*** Opening Input material ***
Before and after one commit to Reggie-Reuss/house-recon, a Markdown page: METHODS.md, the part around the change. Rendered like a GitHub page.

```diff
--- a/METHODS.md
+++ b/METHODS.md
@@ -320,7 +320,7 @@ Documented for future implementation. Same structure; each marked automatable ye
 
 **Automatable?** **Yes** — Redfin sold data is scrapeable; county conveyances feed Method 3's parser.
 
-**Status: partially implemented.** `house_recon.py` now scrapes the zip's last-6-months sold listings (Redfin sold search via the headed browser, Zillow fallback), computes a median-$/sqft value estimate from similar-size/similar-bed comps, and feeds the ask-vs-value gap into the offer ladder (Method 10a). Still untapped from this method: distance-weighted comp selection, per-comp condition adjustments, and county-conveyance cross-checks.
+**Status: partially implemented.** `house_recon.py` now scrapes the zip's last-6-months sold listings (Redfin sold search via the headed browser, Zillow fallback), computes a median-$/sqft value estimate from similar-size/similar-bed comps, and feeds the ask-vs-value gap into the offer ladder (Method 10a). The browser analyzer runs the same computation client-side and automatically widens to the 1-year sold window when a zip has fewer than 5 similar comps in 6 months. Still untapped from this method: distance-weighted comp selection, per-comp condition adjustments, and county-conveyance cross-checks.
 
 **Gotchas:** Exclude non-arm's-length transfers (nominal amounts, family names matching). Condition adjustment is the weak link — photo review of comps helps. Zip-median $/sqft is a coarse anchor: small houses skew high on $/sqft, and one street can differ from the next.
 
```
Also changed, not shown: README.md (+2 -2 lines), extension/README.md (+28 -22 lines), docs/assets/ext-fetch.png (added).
*** Closing Input material ***
*** Opening Input material ***
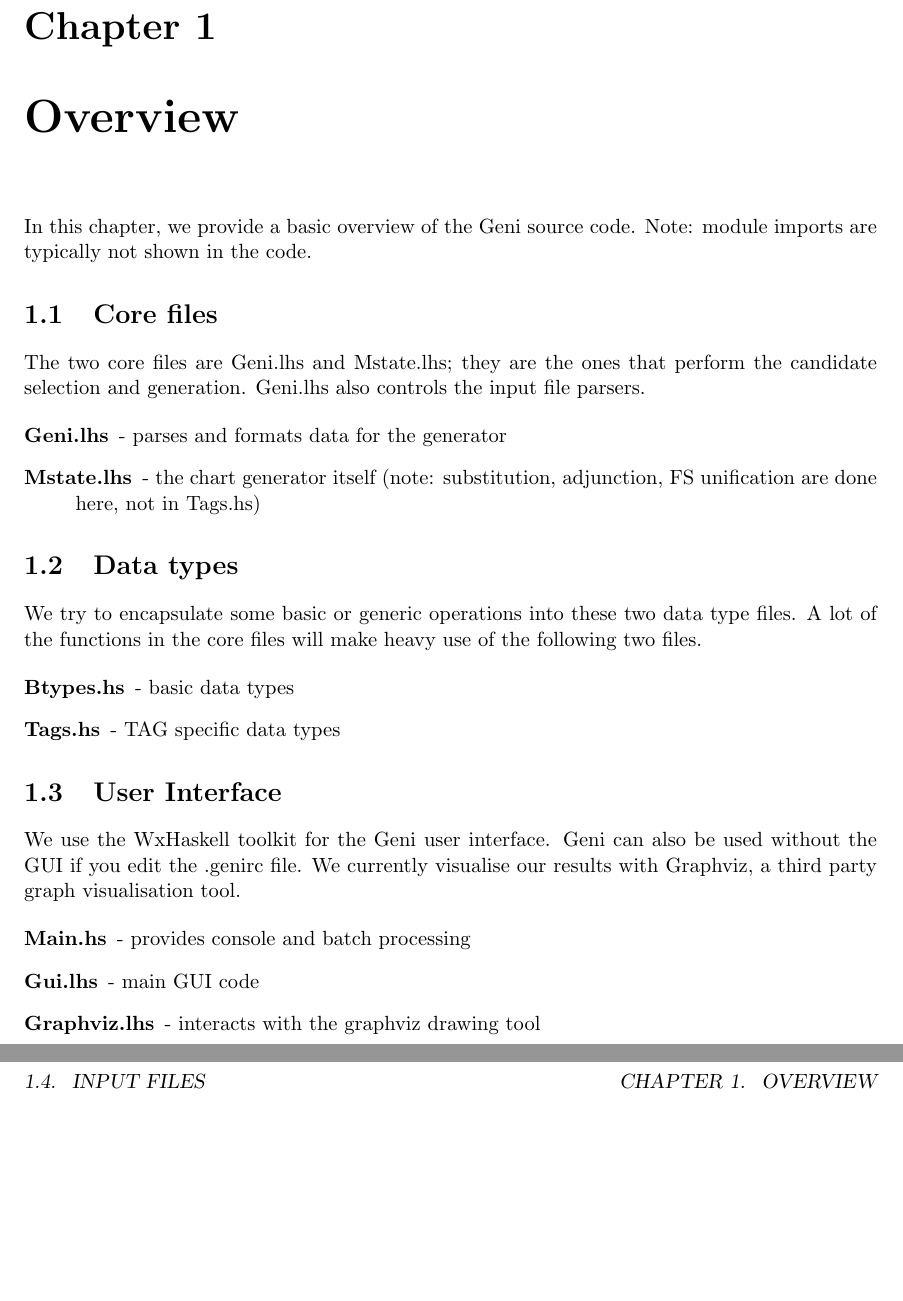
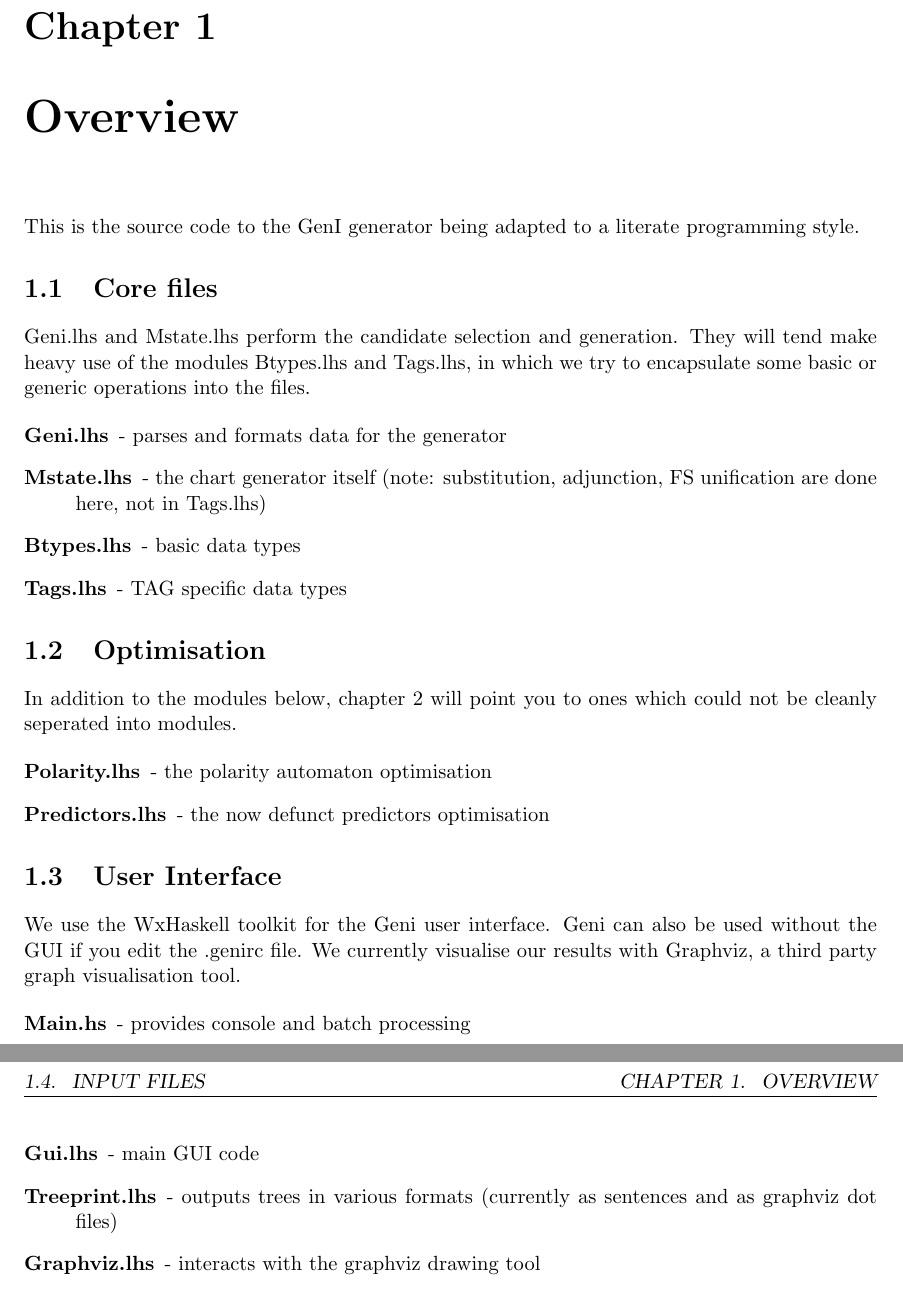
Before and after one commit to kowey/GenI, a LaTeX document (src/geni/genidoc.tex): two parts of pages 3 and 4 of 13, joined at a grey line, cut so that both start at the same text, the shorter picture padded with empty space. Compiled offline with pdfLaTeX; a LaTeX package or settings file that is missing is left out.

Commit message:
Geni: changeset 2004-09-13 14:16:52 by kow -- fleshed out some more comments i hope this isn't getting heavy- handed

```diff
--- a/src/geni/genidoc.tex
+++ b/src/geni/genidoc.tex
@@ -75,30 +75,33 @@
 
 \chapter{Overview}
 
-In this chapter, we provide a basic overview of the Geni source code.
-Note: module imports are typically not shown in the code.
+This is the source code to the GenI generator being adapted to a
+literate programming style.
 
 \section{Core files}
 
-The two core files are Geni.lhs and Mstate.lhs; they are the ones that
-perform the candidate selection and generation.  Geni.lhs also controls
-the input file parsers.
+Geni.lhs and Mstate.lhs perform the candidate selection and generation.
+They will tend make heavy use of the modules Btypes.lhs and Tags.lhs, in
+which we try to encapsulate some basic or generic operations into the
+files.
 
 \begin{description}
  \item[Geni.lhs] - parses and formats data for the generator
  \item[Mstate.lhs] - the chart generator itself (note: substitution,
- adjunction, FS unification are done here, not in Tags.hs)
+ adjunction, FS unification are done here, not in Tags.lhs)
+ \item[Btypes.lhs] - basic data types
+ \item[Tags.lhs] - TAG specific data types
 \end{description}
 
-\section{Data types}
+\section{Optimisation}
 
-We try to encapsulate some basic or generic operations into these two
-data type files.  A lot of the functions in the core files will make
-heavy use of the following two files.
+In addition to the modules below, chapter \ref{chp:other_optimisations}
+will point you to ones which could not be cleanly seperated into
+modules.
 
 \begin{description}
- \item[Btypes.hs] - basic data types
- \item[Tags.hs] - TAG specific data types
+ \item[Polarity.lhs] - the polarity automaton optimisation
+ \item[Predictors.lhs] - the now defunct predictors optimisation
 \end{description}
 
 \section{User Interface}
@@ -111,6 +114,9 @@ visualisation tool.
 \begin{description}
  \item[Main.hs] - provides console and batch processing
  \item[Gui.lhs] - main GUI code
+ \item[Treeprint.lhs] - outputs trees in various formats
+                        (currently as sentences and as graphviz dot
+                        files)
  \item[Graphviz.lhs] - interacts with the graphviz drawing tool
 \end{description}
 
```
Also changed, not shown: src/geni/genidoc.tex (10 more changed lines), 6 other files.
*** Closing Input material ***
*** Opening Input material ***
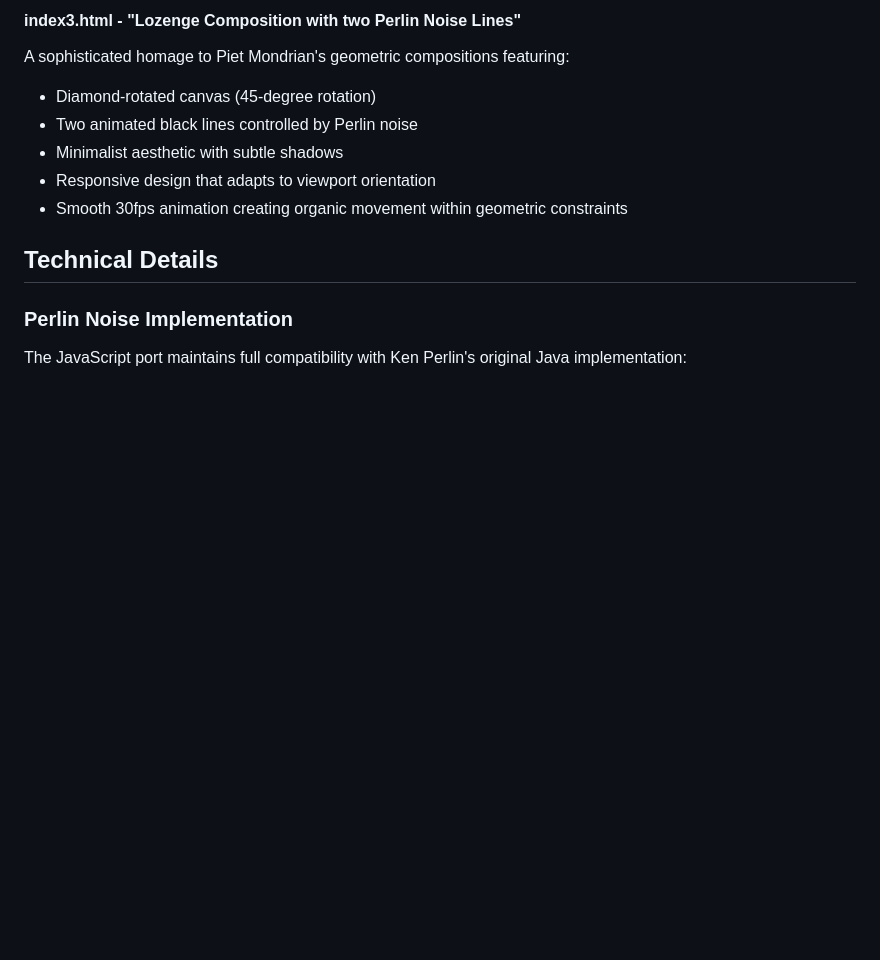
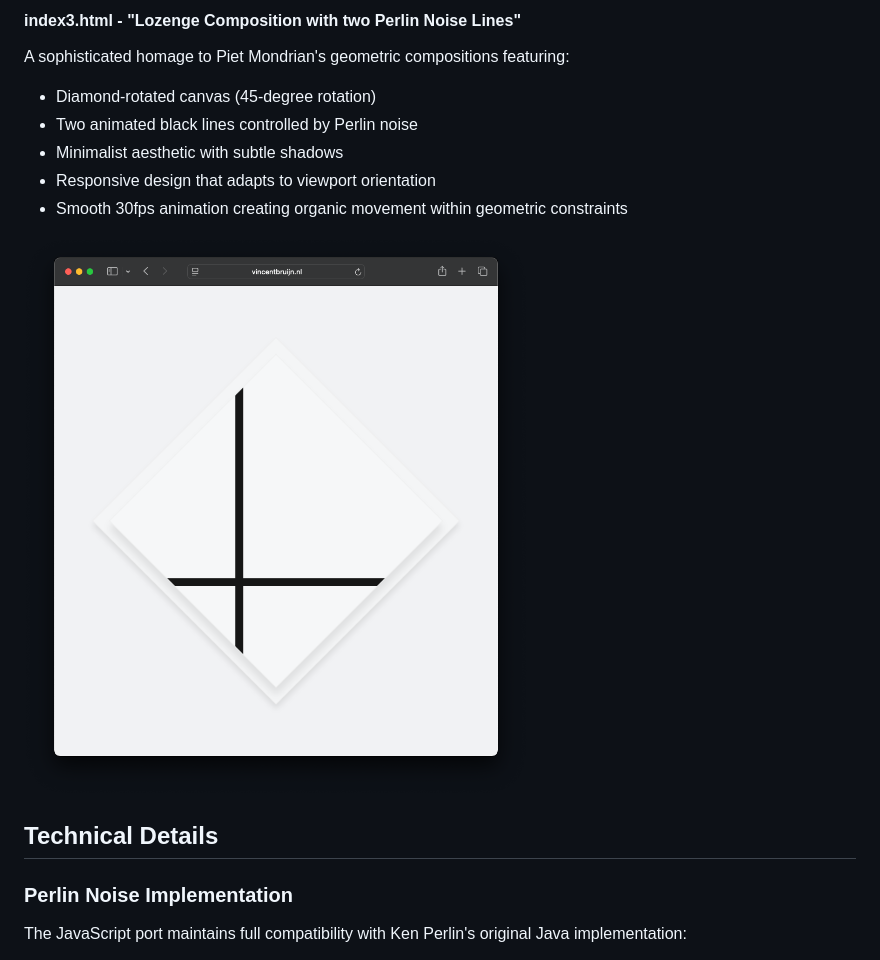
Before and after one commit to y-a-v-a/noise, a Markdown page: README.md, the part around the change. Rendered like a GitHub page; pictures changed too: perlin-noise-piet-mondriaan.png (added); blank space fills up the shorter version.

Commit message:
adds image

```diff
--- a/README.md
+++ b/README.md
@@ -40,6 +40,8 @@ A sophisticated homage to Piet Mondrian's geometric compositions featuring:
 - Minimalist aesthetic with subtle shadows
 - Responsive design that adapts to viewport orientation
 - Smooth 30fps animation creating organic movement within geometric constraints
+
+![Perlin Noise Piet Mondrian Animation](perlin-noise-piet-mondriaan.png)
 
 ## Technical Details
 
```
*** Closing Input material ***
In how many lines of the data does the string "Tags" appear? Only the number should be given.

*Written response*:
5